My article about Angela Pozzi, an Oregon artist who makes sculptures out of litter that her nonprofit cleans up from beaches, appears in Sierra Magazine.
Here’s the lede:
This September, a shark, a parrot fish, a sea lion pup, a jellyfish, and a giant anemone will occupy the U.S. State Department for a couple of days. That’s not because the nation’s foreign ministry is relaxing its security standards. The animals are sculptures, which Oregon-based artist Angela Pozzi and her team of volunteers constructed completely out of plastic litter they retrieved from Oregon beaches.
Eight pieces will be on view at the department’s Our Ocean conference on September 15 and 16. Many of the sculptures were previously on view in a Smithsonian National Zoo exhibition. That exhibit, titled “Washed Ashore,” drew its name from Pozzi’s nonprofit and featured 17 of Pozzi’spieces. Visitors to that exhibition, particularly children, swarmed around each sculpture, gawked at the recognizable pieces of plastic, and snapped selfies beside the animals.
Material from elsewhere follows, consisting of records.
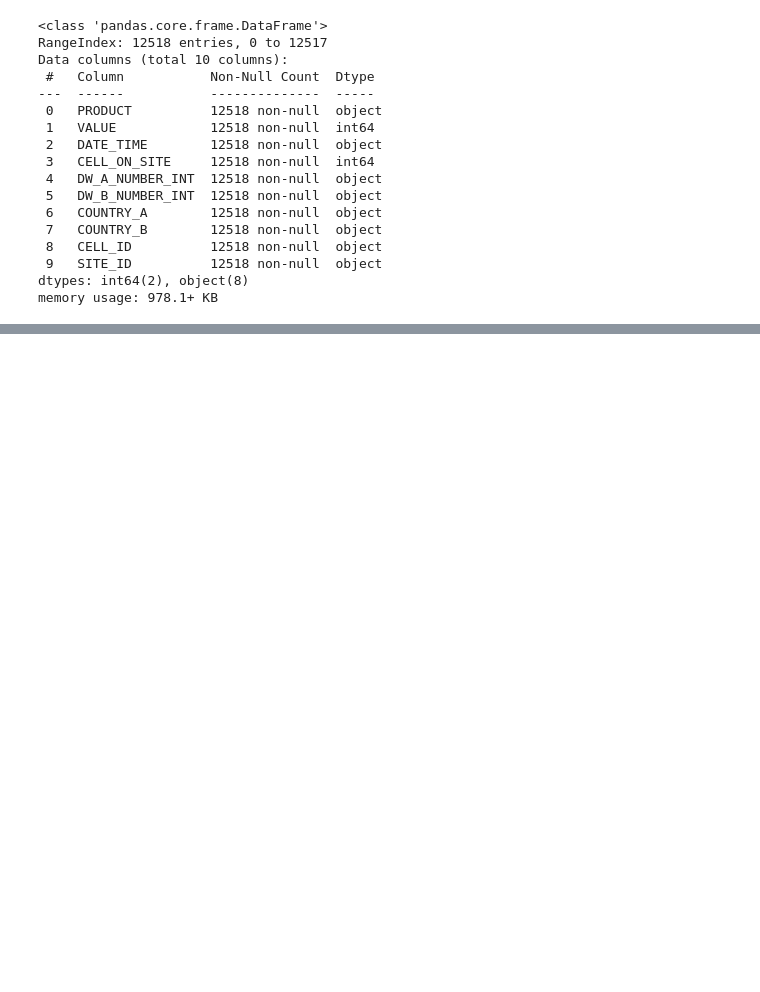
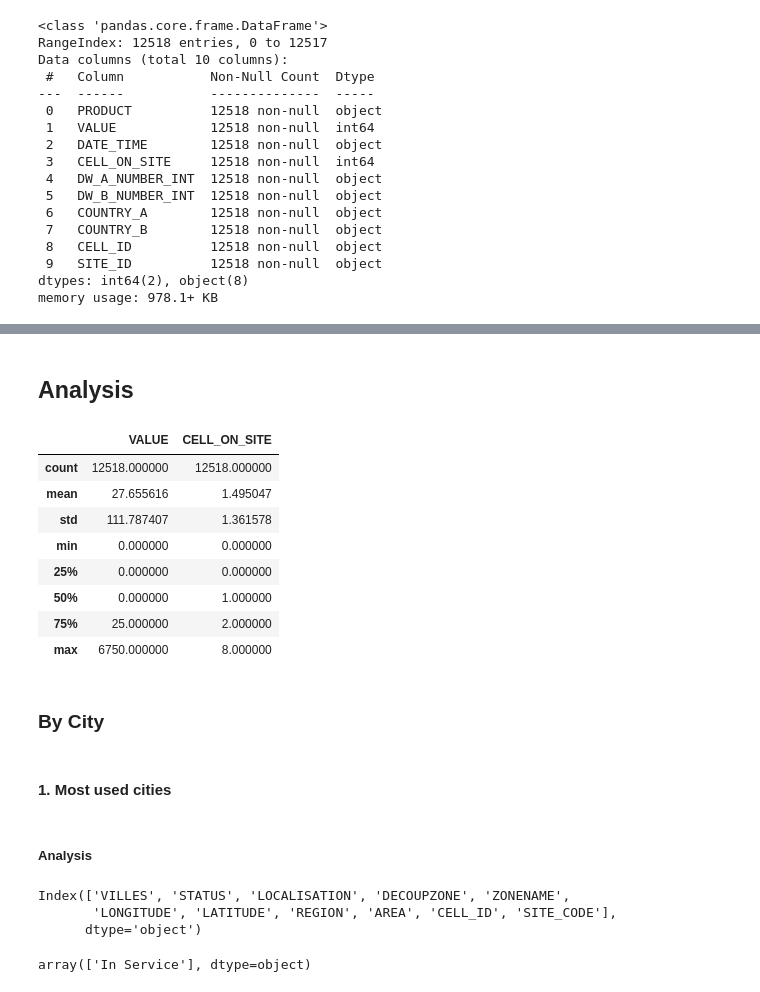
Before and after one commit to deborahmasibo/moringa_prep_week_3_ip, a Jupyter notebook: week3_ip.ipynb, the cells around one changed output, grey strips where cells are left out. Drawn from its saved outputs; the diff is of its cells as text; code cells hidden in the pictures; blank space fills up the shorter version.

```diff
--- a/week3_ip.ipynb
+++ b/week3_ip.ipynb
@@ -319,0 +379,33 @@ memory usage: 978.1+ KB
+# %% [markdown]
+## Analysis
+# %%
+# Check description
+telcom_all.describe()
+# %% [output]
+|  | VALUE | CELL_ON_SITE |
+| count | 12518.000000 | 12518.000000 |
+| mean | 27.655616 | 1.495047 |
+| std | 111.787407 | 1.361578 |
+| min | 0.000000 | 0.000000 |
+| 25% | 0.000000 | 0.000000 |
+| 50% | 0.000000 | 1.000000 |
+| 75% | 25.000000 | 2.000000 |
+| max | 6750.000000 | 8.000000 |
+# %% [markdown]
+### By City
+# %% [markdown]
+#### 1. Most used cities
+# %% [markdown]
+##### Analysis
+# %%
+# Check available columns
+cells_geo.columns
+# %% [output]
+Index(['VILLES', 'STATUS', 'LOCALISATION', 'DECOUPZONE', 'ZONENAME',
+       'LONGITUDE', 'LATITUDE', 'REGION', 'AREA', 'CELL_ID', 'SITE_CODE'],
+      dtype='object')
+# %%
+# Check service status available
+cells_geo['STATUS'].unique()
+# %% [output]
+array(['In Service'], dtype=object)
```
Also changed, not shown: parts of 22 cells of this notebook.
Pozzi’s conservation-minded work is designed to raise awareness about the dangers of litter, and has been on view at several zoos, botanic gardens, and aquariums across the nation. Her sculpture “Turtle Ocean” is on view at the Smithsonian’s National Museum of Natural History. But exhibiting at the State Department is different for her. “It is truly the most important audience we have ever had,” she says. “It is a great privilege to be able to have our sculptures do their work in front of an international audience, which is in the middle of active decision-making about the ocean and debating international policies.”